Affordable golf might be luring retirees to city
Last month, in the commentary "Losing on golf," Andy Hightower of the Club for Growth reported that, in 2009, the then six Lexington golf courses had $3.4 million in income against expenses of $4.3 million, leaving the taxpayer to pick up the deficit of nearly $1 million.
I have no reason to doubt those figures. It would be helpful, however, to know:
■ The profit and loss of each of the courses.
■ How the paying off of the bonds for the purchase of the Picadome course impacted the figures
■ How the closing of the course at Athens will affect the totals going forward.
A recent issue of Money magazine named its five best college towns in which to retire. Congratulations to Lexington for being one of the five.
The opening paragraph of the article said, "Your past work years are a time to improve your golf game, take up a new hobby, or just enjoy a well-deserved break from the daily grind."
Is it even remotely possible some of us are spending our retirement years in Lexington because of the great lifestyle the city provides us?
And one of those amenities might just be a great golf experience at affordable prices.
Tale of homeless
I know a person who earlier this year had an apartment to live in. He also paid his rent in advance up until November. He has some health problems and didn't bother anyone.
One day he came home and received an eviction notice. The whole month of May he was in the hospital. After he left there he had nowhere to go. The very next day he went to the Hope Center and five days later had tuberculosis.
The Hope Center failed to notify his contact person.
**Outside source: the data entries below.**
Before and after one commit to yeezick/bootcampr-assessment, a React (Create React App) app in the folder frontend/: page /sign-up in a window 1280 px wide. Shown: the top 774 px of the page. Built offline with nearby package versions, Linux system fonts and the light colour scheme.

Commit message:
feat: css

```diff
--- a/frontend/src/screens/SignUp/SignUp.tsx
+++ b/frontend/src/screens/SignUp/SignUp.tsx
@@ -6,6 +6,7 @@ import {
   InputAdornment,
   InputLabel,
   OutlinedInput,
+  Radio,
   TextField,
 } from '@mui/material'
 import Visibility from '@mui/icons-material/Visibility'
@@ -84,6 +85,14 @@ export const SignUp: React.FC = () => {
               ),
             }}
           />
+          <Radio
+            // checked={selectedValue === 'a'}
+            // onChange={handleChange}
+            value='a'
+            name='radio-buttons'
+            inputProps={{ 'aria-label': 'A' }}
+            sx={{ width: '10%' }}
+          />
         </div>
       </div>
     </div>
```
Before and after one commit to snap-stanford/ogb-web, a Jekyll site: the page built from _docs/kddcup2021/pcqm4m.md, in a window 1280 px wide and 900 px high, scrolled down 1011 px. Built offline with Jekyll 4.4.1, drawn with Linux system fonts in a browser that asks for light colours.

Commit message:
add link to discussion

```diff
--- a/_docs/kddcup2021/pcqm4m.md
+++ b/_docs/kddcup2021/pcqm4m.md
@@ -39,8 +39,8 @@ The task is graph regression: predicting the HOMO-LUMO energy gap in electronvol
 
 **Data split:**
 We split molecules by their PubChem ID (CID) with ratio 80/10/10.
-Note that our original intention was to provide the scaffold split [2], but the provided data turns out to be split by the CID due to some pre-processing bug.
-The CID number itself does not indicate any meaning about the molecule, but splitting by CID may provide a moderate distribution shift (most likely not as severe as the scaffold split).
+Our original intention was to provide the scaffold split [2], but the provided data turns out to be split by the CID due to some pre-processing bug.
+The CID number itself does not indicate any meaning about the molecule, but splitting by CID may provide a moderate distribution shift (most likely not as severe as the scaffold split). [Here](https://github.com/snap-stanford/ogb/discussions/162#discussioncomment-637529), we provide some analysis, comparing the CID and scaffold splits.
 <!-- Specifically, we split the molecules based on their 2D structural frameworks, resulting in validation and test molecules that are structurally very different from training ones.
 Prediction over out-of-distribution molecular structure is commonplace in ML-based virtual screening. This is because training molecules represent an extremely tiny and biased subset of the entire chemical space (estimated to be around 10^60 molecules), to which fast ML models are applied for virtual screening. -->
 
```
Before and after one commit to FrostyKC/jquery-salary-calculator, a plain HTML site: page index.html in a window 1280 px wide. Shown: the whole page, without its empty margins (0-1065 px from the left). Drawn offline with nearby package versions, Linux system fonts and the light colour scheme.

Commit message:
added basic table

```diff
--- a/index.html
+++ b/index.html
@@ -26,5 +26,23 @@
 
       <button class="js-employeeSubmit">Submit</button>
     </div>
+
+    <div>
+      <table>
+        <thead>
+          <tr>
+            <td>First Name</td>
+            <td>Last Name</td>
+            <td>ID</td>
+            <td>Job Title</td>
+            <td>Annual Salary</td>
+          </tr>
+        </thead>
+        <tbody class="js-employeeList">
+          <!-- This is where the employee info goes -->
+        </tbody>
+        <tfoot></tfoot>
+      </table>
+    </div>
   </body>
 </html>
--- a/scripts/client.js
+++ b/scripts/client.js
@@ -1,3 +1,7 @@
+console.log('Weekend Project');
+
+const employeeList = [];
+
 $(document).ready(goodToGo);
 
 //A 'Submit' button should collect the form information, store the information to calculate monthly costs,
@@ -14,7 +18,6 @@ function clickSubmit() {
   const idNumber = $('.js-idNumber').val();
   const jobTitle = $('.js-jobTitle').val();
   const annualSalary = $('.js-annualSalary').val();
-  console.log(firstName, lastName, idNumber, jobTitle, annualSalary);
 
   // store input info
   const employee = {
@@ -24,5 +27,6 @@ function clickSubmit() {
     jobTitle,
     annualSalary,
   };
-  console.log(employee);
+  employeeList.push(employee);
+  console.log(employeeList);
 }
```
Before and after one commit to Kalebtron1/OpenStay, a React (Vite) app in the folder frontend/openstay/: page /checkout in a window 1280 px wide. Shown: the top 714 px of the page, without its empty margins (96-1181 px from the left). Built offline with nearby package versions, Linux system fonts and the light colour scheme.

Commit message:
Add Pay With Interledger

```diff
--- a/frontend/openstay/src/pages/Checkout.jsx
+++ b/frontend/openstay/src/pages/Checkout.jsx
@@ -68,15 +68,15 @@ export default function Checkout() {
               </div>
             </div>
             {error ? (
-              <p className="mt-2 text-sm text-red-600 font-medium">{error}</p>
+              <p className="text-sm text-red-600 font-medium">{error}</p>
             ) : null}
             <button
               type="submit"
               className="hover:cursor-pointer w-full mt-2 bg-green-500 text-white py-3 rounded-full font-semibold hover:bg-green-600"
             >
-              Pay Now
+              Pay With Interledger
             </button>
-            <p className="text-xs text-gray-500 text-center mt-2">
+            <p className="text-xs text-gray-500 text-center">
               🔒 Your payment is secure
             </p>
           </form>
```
He had to be isolated for nine weeks.
He went to the Rescue Mission Center and six weeks later they told him to leave. They knew he had to take medication for TB on a regular basis and another medication that was prescribed by a doctor.
They knew before they let him in, and six weeks later they send him back out on the street. The emergency contact wasn't notified about the issue.
What is wrong with our system?
This person really has no family here. All have died. Nobody wants to help him at all.
Somebody really needs to give him the help he needs, and it's sad nobody wants to help him.
A council member recently stated how we can protect ourselves against the homeless. This person whom I have known is homeless and he is no danger to anyone.
He needs housing and employment. He wants his life back. These homeless people's lives are going nowhere. Please help them.
No one was more disappointed than the Lexington Philharmonic when we had to postpone the concert originally scheduled for Sunday, Oct. 3.
We know lots of people were planning to attend if the weather was good and we were excited to be playing as part of the Spotlight Lexington Festival.
Unfortunately, many orchestral instruments are not able to withstand cold temperatures without damage to the instruments.
The Lex Phil musicians cannot risk that kind of damage to the instruments in which they have invested thousands of dollars and on which they depend for their livelihoods.
The Lex Phil administrative leadership met with the Spotlight Lexington leadership on the morning of the scheduled concert and made the decision together.
We were all struggling with the decision, but made the one we thought would best serve the community and audience as well as the orchestra.
On behalf of the Lexington Philharmonic, I thank the public for its enthusiastic response to our rescheduled concert on Tuesday and the Spotlight Lexington leadership for the great work they have done.
Executive director, Lexington Philharmonic
I recently was stopped in front of a school bus with a stop sign out. A platform came out of the bus and brought down a wheelchair with a young girl on it. They were deposited on the sidewalk and a man, presumably her dad, who was waiting for the bus, wheeled the child away.
After first thinking how marvelous modern devices are to enable this girl to seamlessly get to and from school like mobile children, my second thought was to wonder whether Rand Paul and Andy Barr, if elected this year, would vote for the kind of federal laws and money that are giving this girl opportunities in life.
I was saddened to think how little concern and thought they seem to give to the needs of real people as opposed to following a rigid philosophy of small government at any cost.
Oh, my goodness. Mayor Jim Newberry has once again proven he is the master of misdirection.
"No fraud," he boldly announces. You would like to think the mayor's moral and ethical standards are higher than that. Apparently, sadly, they are not.
The report recently issued by state Auditor Crit Luallen was withering in its criticism of Newberry's administration and its many faulty processes. The mayor and his staff were revealed to be opponents of transparency in the way they do the people's business.
For that alone, the mayor deserves every bit of criticism that has been directed toward him and his inner circle.
Newberry has proven time and time again that, rather than accept legitimate criticism and committing to do better, he declares personal victory, circles the wagons and whines about politics as usual.
We need to open the windows at City Hall and let in some fresh air.
When you finally get a public servant who does what we want done, keep him/her. David O'Neill has been our property valuation administrator for about a year and a half. He has twice voluntarily reduced his office's budget in these hard times, has listed every expenditure on the Web site and has implemented several innovative measures to improve the office.
Keep David O'Neill as our PVA.
With the Alltech FEI World Equestrian Games, didn't this mean the world was in Lexington? Why did we not have more national TV coverage? Did someone forget to ask the sports channels and ESPN? The world soccer games got pretty good coverage.